A black man in some small town in Georgia goes to register to vote, and the registrar asks, “What does this part of the U.S. Constitution say in Chinese?”
The black man reads it fluently.
Then the registrar asks, “What does this part of the Constitution say in Russian?”
The black man reads it fluently.
The registrar continues her exam, “What do these little [aging] dots on this copy of the U.S. Constitution say?”
The black man replies, “Well, Ma’am, it says you white folks ain’t gonna let me register today.”
This was almost true, as in the 1950s and early 1960s, professors at Tuskegee Institute, now University, could not vote.
If the right to vote in America is sacred, it is so sacred that for the entire history of the United States, this right has been limited as to who could exercise that right.
At first, only white men with property could vote. Then grudgingly, a few other groups were permitted to vote—first poor whites, then former slaves, then women.
But before women could vote, southern states moved to prohibit blacks from voting. This occurred after the period of Southern Redemption, roughly between 1877, the end of Reconstruction and 1900, the beginning of the new century. The South, with plenty of help from the North, regained its footing and its ability to manage its affairs, which meant managing their former slaves.
Between 1890 and 1908, seven southern states–Mississippi (1890), South Carolina (1895), Louisiana (1898), North Carolina (1902), Alabama (1901), Virginia (1902), and Georgia (1908)–adopted constitutional amendments that virtually excluded blacks from having the right to vote and significantly reduced poor white participation, primarily through literacy/understanding tests and grandfather clauses.
After years of struggle and lost lives, the Voting Rights Act of 1965 restored the right to vote for African Americans.
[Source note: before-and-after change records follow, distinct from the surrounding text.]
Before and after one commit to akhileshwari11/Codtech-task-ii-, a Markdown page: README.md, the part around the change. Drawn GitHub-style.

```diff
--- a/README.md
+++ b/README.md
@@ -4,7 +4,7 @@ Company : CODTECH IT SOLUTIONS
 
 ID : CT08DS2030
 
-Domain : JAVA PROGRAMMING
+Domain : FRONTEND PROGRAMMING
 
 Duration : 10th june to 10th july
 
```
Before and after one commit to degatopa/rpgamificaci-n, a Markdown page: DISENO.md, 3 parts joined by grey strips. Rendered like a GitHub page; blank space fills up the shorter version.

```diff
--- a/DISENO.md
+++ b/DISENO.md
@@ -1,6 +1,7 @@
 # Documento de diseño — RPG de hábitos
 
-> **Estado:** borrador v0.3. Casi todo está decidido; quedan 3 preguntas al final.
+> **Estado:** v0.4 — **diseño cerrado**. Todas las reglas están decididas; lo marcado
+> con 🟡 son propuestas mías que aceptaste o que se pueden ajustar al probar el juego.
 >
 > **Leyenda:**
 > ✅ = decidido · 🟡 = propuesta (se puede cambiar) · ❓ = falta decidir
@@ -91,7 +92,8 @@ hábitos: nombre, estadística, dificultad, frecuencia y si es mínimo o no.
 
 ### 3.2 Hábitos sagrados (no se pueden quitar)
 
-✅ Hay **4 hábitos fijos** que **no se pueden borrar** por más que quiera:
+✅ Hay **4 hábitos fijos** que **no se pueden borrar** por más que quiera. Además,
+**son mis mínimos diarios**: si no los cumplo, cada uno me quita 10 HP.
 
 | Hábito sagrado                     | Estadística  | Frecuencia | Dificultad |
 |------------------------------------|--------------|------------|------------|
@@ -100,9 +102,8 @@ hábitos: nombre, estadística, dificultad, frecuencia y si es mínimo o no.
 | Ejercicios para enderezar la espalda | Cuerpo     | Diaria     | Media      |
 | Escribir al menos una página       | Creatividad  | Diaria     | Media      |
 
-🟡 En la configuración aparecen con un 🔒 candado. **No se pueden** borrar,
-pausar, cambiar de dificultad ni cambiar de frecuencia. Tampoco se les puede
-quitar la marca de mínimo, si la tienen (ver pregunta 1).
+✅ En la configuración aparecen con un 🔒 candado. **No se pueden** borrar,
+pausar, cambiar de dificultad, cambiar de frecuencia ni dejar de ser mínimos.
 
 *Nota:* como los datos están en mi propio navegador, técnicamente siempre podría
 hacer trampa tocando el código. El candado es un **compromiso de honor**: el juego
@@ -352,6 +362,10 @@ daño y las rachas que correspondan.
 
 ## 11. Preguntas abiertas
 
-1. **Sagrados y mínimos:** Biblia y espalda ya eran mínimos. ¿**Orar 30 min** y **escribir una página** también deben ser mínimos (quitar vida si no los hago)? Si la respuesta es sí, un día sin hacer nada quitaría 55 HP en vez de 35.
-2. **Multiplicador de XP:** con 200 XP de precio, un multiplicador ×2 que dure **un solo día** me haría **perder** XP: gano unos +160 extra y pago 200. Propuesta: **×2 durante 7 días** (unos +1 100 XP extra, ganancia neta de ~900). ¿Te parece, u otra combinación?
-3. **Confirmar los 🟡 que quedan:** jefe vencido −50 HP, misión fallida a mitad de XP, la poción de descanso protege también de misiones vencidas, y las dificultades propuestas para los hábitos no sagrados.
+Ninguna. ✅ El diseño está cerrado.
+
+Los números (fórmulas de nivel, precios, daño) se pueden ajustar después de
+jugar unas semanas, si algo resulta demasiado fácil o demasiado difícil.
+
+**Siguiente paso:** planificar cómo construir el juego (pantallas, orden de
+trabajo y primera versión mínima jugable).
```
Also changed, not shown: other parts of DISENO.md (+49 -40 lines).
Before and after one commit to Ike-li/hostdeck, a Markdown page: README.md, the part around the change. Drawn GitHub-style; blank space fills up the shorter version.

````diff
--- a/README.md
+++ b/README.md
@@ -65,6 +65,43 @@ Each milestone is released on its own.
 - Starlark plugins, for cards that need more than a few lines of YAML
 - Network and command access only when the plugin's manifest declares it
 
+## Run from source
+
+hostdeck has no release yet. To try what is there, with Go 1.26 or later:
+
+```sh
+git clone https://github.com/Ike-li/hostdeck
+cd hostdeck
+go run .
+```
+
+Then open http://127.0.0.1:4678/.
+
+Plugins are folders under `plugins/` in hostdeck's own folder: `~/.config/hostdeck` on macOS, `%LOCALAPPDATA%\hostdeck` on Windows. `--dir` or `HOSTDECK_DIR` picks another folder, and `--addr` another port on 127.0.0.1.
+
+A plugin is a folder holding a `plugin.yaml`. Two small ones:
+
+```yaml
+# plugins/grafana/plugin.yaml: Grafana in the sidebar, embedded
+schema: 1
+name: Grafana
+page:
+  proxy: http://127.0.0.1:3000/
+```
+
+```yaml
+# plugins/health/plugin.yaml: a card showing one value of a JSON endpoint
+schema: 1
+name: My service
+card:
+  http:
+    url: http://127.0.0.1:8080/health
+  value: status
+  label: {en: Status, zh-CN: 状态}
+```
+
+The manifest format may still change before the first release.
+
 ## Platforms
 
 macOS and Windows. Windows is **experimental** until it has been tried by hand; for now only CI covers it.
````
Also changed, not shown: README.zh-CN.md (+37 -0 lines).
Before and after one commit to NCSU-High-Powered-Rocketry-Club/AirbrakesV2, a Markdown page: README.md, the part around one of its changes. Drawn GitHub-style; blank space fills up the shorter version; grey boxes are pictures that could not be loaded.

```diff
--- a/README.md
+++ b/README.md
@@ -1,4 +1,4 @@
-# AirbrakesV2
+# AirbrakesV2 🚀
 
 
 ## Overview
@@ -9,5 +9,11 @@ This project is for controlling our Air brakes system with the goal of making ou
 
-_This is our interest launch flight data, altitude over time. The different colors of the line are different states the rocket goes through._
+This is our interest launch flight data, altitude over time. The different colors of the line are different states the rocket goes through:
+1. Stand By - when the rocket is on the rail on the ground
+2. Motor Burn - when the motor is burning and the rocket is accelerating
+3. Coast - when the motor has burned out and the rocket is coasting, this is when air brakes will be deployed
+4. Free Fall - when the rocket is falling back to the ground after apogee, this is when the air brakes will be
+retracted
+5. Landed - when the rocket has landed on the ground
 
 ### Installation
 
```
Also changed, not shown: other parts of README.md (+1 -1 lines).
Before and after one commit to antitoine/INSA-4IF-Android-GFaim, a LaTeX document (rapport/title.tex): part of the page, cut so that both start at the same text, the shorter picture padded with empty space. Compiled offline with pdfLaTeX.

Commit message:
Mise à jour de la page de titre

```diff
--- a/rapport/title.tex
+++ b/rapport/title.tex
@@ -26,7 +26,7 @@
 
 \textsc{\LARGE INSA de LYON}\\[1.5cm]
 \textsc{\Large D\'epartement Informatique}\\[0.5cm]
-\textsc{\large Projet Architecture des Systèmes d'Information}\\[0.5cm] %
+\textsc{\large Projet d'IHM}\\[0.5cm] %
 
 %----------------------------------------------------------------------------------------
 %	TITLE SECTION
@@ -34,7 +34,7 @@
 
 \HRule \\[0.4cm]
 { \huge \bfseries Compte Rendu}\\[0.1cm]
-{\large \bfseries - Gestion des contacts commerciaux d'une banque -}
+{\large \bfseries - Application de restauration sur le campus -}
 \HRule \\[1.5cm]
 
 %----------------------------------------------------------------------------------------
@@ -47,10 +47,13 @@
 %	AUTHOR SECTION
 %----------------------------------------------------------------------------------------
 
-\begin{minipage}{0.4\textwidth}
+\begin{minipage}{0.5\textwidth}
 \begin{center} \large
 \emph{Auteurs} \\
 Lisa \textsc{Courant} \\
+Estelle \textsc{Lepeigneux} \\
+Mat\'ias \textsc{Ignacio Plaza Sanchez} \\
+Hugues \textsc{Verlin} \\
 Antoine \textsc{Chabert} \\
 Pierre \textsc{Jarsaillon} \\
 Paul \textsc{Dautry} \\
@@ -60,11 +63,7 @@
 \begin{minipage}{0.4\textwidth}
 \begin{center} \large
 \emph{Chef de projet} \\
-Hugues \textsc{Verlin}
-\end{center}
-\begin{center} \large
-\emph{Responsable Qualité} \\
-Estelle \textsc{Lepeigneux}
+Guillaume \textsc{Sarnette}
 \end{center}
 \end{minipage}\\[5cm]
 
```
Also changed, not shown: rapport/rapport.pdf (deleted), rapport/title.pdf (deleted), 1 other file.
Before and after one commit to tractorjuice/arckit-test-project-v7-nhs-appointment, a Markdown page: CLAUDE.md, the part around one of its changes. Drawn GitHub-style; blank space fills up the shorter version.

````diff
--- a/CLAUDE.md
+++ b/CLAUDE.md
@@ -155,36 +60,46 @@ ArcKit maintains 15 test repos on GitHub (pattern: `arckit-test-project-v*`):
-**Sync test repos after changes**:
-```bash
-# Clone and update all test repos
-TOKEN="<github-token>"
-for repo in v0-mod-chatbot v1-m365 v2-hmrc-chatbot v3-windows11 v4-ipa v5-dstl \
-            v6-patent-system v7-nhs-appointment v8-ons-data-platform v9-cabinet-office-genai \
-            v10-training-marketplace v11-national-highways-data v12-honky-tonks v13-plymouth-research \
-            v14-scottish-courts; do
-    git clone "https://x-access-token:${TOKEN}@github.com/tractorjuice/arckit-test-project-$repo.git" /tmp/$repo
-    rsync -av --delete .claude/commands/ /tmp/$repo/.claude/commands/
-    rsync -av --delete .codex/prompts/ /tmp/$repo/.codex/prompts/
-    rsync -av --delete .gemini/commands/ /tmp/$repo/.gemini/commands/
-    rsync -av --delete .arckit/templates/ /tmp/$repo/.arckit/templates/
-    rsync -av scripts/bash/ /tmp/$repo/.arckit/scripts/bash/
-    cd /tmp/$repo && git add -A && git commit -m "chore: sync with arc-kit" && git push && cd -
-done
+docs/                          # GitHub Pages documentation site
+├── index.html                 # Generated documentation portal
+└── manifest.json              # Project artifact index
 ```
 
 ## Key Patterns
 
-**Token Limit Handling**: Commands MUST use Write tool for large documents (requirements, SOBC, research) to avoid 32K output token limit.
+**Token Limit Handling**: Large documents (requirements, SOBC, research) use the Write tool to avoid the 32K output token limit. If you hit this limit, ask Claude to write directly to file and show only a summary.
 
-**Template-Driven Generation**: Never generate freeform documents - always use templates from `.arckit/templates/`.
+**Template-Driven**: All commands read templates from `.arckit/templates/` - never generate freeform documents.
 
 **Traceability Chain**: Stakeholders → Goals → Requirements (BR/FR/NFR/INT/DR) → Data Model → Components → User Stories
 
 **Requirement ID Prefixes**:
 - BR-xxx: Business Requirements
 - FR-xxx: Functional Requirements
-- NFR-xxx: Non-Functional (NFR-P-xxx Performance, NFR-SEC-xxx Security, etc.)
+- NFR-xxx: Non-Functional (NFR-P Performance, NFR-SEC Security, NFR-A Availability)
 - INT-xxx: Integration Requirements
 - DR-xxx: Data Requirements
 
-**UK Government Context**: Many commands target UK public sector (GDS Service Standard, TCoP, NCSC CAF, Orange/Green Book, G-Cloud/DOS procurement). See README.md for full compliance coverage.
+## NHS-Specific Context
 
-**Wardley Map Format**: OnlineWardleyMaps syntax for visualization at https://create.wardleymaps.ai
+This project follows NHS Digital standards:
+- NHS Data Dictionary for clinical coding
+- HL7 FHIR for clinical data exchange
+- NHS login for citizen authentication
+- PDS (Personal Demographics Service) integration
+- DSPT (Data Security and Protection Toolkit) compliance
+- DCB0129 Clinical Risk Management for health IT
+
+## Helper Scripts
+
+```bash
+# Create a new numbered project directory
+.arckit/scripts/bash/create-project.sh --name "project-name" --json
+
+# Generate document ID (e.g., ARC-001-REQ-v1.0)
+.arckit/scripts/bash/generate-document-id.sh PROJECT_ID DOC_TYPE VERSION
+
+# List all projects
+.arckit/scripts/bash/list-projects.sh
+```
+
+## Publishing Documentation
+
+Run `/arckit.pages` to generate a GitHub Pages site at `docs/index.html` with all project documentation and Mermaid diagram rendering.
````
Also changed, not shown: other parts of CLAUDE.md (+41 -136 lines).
But as the old folks used to say where I grew up, “The devil is always busy in his workshop.”
The 2013 U.S. Supreme Court decision, Shelby v Holder, gutted the Voting Rights Act. With permission granted by this decision, States began to make it harder for African Americans and other minorities to vote—closing thousands of polling places in African American communities, purging voter rolls, and enacting strict voter ID laws.
But one of the means of limiting the black vote, felony disenfranchisement, strengthened in Virginia’s Constitutional Convention in 1902, persists today. This law affects African Americans disproportionately because of the criminal justice system’s racist workings throughout American history.
The criminal justice system has always prosecuted and convicted blacks excessively compared to their proportion of committing specific crimes. In the 19th century, blacks were convicted routinely of minor stealing, something they treated as a felony.
The white supremacists who pushed for laws to take away African Americans’ right to vote were openly intentional about it. At the Virginia Constitutional Convention of 1902, Delegate Carter Glass made the following statement:
“This plan [which included felony disenfranchisement laws] will eliminate the darkey as a political factor in this State in less than five years, so that in no single county…will there be the least concern felt for the complete supremacy of the white race in the affairs of government.”
Although Governor MacAuliffe tried to restore rights to all ex-felons–citizens who have paid their debt to society–the Courts blocked him and mandated that it be done individually. That is not working so well, because the Governor cannot restore rights this way to as many people as are leaving prison each year.
This antiquated racist law is still limiting the vote, especially of African Americans.
The bottom line is that Trump is just making a terrible situation much worse.
Nevertheless, we must vote as if our life depended on it because it does.